By choosing store brand products from retailers such as Costco, Wal-Mart and Kroger and Winn-Dixie instead of buying national brands, you can save about 30% per week on the average shopping trip, according to the Private Label Manufacturers Association.
I’ll expose myself here. My biggest expense every month is supermarket trips. Feeding two teenagers ain’t cheap. If I can potentially knock 30% off my bill at the day’s end, that’s especially meaningful. I don’t care about the name on the box. Particularly when it comes to staples like aluminum foil, I just want to know that it will get the job done. In some cases, it may literally be the same product.
Many of the national brands actually produce store brand products, so besides the packaging, you may not even notice a difference between generics and their brand name counterparts. For example, Alcoa, the maker of Reynolds Wrap Aluminum foil, produces store brand foil. McCormick produces herbs and spices without its signature label, and Birds Eye, known for its frozen vegetables, produces a number of frozen and canned vegetable products, according to Consumer Reports.

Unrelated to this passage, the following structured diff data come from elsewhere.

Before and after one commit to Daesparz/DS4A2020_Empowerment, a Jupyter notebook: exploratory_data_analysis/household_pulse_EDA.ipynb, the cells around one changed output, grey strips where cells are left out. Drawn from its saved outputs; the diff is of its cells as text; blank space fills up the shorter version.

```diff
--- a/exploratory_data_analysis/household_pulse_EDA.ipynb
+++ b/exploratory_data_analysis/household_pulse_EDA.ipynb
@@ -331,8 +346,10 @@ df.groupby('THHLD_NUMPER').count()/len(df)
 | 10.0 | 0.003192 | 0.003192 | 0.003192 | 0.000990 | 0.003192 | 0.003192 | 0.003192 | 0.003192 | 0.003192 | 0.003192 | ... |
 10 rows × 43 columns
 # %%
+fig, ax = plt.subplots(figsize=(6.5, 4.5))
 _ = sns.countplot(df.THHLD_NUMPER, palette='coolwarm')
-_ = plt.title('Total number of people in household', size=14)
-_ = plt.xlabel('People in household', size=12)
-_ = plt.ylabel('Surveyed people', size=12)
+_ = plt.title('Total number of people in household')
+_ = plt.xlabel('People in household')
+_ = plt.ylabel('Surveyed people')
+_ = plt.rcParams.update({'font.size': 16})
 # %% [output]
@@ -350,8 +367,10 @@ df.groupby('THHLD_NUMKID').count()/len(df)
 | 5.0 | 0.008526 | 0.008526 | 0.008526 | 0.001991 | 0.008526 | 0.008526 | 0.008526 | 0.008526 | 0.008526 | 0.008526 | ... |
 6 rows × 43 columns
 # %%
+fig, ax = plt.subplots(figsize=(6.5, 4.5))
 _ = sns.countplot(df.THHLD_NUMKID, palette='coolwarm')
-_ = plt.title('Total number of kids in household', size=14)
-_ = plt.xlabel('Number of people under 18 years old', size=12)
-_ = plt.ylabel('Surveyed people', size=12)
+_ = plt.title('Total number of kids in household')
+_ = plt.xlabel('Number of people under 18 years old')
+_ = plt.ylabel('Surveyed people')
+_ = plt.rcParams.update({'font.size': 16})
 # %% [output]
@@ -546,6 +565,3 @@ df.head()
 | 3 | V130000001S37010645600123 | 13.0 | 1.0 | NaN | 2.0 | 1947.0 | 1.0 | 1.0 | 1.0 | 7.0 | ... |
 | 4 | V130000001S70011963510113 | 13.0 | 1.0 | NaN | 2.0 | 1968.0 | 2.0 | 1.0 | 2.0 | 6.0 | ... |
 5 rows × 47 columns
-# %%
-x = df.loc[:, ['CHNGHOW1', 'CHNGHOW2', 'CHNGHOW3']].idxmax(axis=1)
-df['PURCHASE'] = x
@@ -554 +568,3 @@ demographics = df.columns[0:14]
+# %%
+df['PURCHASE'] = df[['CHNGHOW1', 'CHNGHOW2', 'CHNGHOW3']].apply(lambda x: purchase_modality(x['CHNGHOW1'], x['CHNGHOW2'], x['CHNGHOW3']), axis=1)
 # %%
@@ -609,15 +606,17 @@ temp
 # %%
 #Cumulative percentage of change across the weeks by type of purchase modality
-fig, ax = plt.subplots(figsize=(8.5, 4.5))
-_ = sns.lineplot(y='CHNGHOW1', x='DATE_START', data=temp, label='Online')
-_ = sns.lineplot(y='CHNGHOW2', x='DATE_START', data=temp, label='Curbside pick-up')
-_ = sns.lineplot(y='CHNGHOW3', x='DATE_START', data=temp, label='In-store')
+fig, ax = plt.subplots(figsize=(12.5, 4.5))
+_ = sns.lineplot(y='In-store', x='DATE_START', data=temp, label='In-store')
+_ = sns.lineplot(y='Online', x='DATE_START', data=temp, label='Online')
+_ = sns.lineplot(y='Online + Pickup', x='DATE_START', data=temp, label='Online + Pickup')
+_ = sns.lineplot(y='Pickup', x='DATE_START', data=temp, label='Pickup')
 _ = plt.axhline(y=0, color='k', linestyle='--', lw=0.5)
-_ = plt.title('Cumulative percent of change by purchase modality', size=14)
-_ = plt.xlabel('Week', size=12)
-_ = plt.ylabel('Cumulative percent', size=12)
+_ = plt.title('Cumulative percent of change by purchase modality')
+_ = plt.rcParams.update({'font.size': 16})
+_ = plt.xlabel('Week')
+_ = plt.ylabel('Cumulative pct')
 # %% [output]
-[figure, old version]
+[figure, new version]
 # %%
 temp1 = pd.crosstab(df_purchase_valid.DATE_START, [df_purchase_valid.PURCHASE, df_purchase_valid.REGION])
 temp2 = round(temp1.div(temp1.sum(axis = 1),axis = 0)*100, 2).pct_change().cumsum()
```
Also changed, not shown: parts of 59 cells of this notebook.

This isn’t about my making a recommendation on the brand of aluminum foil you buy. What we’re really discussing is how to be an informed consumer. Here at Kaplifestyle, we often riff about labels on products and what they really mean. I continually advise readers to do their homework and not be led astray by clever advertising. Don’t get me wrong, if your brand tastes or performs better, by all means select it. However, too often we blindly trust in brands without good reason. Name familiarity should never be enough when it comes to our hard earned shekels.
When it comes to quality, or a product that will change our life experience, it makes sense to pony up. You may remember that I stressed buying organic here, for example. I shared that feeling good is worth the added cost, because there isn’t an area of life that has a greater impact on happiness than health. Some products, on the other hand, are no brainers. Cleaning products generally are in that category. From money.howstufffworks.com:
The majority of the cleaning products we use aren’t really that different from each other, which means — unless you really like the way something smells, or a particular product really does make your life easier — you’re better off going generic.
Remember that we never make decisions for you nor do we judge your choices. We simply encourage you to be a good detective. Information is king. Now that you have it, what will you do?